I’ve got a new article in Histoire Sociale/Social History‘s May 2015 issue that uses web archives to explore 1990s battles over Web regulation in Canada.
I had a lot of fun researching, writing, and editing this piece as it brought me back to some earlier themes in my research. It combined some of the earlier writing I’d done around the role administrative tribunals have played in Canadian history, as well as youth and childhood history.
While we today take a largely free and unregulated Internet for granted, our present regulatory environment was established in the 1990s thanks in part to a fight around the role of children on the World Wide Web. Public pressure, coupled with a national debate around cyberporn, led to serious calls for its regulation under the prism of child protection. This article explores the tensions and early fights over whether individuals and families should regulate the Internet, or, as some strenuously argued, the government had a responsibility to impose regulation. Children were the focal point of these debates.
The 1990s are history now, right?
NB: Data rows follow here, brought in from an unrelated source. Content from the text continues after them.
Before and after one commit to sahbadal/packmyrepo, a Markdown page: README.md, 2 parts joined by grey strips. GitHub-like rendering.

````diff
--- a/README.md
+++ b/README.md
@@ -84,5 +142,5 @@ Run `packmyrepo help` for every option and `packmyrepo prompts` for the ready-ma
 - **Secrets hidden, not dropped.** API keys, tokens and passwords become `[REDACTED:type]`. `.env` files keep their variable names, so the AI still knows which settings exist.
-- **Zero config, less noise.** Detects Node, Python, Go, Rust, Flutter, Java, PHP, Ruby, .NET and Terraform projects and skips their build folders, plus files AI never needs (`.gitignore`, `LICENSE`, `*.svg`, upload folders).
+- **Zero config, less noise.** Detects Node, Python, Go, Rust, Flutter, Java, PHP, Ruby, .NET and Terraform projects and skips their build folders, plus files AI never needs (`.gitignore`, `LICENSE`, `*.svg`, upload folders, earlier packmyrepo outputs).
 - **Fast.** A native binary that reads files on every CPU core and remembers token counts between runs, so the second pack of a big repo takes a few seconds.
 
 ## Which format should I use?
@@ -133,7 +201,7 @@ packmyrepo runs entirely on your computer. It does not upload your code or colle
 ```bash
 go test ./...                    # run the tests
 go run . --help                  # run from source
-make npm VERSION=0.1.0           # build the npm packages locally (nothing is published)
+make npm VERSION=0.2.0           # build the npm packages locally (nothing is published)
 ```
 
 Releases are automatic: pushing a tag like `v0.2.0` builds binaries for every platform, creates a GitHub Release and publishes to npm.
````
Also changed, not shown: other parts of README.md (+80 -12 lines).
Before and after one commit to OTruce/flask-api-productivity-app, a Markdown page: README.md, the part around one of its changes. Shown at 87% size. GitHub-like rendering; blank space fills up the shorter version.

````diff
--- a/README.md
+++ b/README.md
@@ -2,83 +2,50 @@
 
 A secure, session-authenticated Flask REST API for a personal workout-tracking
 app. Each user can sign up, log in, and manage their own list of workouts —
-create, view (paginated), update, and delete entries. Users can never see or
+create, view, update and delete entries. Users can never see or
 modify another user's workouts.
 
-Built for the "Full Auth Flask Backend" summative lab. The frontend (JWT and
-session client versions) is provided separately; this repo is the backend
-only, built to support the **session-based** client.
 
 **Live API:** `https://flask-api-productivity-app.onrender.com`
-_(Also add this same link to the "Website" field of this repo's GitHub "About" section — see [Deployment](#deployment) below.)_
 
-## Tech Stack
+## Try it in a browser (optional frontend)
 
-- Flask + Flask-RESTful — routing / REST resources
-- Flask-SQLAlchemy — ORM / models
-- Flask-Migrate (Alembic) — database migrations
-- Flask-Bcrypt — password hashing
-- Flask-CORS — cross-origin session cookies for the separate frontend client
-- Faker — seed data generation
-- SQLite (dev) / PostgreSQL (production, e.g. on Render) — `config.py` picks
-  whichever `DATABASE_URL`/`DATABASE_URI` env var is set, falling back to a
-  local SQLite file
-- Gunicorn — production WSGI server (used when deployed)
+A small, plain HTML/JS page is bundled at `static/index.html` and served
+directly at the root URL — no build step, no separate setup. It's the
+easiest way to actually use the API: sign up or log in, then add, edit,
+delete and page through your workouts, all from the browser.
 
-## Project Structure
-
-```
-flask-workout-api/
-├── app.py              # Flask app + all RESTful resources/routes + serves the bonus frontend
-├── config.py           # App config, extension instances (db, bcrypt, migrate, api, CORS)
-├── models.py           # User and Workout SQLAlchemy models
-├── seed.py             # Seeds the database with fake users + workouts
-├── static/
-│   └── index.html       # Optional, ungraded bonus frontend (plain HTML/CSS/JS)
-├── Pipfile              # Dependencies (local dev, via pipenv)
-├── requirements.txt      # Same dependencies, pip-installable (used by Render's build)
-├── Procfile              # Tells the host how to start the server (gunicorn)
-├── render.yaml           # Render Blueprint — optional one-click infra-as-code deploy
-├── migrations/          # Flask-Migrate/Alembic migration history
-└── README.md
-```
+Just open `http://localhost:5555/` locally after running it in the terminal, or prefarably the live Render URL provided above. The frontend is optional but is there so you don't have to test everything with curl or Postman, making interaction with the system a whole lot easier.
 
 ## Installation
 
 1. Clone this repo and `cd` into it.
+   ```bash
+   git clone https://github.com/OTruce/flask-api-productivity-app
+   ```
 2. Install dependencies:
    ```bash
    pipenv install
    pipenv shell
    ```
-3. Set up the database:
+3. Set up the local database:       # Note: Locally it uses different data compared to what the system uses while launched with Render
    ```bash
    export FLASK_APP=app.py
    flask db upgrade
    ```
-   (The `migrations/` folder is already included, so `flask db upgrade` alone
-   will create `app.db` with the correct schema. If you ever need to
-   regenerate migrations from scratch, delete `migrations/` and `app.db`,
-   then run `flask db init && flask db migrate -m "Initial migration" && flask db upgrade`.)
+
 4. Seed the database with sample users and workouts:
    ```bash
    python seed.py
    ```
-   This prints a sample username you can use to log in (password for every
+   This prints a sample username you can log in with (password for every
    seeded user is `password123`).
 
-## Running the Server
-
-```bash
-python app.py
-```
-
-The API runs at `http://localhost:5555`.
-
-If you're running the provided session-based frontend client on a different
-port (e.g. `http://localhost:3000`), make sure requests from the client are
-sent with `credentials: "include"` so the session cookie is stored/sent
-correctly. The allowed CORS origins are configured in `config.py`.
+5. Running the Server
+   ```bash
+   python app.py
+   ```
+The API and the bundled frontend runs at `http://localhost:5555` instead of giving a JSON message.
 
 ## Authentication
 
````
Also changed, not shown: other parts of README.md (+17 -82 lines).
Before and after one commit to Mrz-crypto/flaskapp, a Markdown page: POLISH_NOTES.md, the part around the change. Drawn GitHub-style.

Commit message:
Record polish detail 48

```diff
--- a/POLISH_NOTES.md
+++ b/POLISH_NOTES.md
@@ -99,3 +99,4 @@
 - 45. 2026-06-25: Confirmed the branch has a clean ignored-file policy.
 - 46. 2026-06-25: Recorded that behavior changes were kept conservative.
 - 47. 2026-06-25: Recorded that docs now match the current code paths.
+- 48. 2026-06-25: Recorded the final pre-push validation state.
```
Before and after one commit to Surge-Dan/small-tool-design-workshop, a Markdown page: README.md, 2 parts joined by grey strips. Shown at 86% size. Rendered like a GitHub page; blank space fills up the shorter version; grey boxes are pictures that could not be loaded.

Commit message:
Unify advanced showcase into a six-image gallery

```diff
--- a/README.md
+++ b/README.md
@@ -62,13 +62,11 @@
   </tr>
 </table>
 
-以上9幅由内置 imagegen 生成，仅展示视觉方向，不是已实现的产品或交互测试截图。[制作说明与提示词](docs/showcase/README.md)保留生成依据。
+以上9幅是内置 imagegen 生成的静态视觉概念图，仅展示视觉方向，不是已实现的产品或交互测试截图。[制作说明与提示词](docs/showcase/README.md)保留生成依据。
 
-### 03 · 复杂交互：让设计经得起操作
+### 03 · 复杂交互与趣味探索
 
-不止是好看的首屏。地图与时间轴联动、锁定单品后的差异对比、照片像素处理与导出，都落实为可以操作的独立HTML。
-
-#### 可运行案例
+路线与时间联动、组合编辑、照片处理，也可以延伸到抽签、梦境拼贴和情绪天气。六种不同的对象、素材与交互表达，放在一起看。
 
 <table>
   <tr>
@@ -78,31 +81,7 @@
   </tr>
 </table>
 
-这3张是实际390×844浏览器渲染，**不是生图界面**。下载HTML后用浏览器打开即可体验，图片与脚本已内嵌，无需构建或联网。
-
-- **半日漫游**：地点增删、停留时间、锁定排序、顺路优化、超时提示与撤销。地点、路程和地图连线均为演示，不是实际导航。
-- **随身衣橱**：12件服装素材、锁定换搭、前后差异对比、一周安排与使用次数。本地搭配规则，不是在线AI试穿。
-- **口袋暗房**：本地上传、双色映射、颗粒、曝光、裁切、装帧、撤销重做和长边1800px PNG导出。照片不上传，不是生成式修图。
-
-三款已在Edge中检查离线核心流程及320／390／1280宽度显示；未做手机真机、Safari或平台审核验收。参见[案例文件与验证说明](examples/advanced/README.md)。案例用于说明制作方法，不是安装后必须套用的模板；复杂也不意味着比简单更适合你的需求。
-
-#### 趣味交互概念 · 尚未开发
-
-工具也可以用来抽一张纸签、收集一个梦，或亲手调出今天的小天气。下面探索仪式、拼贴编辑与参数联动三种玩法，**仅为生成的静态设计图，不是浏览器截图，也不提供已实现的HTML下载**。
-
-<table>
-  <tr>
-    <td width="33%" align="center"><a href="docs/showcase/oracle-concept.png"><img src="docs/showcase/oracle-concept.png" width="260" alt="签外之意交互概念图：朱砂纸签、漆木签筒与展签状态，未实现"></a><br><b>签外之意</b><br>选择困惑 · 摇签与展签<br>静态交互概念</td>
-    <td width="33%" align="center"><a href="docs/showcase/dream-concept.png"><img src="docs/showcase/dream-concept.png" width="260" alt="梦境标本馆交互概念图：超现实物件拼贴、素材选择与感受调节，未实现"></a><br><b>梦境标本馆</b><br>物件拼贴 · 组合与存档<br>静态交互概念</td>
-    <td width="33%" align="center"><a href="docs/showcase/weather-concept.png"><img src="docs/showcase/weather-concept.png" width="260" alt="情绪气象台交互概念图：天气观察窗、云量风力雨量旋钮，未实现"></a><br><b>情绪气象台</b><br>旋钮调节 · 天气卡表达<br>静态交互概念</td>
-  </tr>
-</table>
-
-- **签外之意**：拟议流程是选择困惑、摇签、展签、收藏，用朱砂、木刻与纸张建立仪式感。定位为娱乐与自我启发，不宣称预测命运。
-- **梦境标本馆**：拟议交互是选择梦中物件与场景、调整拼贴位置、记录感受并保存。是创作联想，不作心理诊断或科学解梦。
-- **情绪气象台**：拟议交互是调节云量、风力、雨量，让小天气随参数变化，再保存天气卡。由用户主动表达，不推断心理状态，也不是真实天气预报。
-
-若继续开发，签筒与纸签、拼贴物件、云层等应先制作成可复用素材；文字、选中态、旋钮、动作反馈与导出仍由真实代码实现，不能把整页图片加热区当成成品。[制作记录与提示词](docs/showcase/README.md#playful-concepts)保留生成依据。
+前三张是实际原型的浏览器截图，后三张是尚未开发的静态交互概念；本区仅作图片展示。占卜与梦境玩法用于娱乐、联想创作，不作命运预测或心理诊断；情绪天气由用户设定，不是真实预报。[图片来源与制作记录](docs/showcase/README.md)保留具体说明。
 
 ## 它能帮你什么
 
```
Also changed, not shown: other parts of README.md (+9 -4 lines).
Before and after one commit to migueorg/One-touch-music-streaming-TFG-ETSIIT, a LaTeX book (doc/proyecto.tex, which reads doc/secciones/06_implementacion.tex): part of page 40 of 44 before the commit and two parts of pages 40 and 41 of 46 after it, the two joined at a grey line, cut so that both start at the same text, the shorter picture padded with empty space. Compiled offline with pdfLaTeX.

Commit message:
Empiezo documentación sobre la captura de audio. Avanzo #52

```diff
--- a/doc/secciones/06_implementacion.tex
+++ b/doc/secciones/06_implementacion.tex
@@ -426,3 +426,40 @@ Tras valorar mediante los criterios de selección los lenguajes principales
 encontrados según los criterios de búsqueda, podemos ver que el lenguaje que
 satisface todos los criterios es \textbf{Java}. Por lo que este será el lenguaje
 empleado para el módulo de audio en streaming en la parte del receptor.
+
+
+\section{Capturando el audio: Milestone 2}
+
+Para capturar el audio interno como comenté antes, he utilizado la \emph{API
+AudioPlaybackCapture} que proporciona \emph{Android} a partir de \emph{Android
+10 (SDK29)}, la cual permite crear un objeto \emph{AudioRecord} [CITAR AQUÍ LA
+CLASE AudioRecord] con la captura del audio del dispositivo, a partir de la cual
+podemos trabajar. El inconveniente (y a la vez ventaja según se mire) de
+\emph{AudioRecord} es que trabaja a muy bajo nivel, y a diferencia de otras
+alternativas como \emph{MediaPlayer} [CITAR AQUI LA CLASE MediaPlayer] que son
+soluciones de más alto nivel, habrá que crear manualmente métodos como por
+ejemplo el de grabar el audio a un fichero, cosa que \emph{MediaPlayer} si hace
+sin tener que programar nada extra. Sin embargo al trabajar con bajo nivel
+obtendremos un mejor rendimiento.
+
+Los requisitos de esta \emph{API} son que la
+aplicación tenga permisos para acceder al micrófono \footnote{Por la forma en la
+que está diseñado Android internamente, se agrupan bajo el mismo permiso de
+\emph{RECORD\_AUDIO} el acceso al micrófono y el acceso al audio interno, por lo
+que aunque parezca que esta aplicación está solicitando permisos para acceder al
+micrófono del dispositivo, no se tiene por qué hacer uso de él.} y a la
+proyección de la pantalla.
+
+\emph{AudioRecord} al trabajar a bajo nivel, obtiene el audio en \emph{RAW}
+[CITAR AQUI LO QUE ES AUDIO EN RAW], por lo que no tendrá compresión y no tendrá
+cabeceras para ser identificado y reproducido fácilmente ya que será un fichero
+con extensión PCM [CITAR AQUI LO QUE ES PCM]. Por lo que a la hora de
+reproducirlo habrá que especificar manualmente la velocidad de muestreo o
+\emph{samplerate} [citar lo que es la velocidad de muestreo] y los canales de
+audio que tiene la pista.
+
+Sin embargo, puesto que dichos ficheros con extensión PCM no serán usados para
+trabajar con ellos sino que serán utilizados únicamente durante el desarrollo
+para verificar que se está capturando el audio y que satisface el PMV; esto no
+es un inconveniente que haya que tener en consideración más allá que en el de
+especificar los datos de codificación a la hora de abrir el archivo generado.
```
While the peer reviewers had lots of very helpful suggestions, the periodization didn’t even come up as an aside.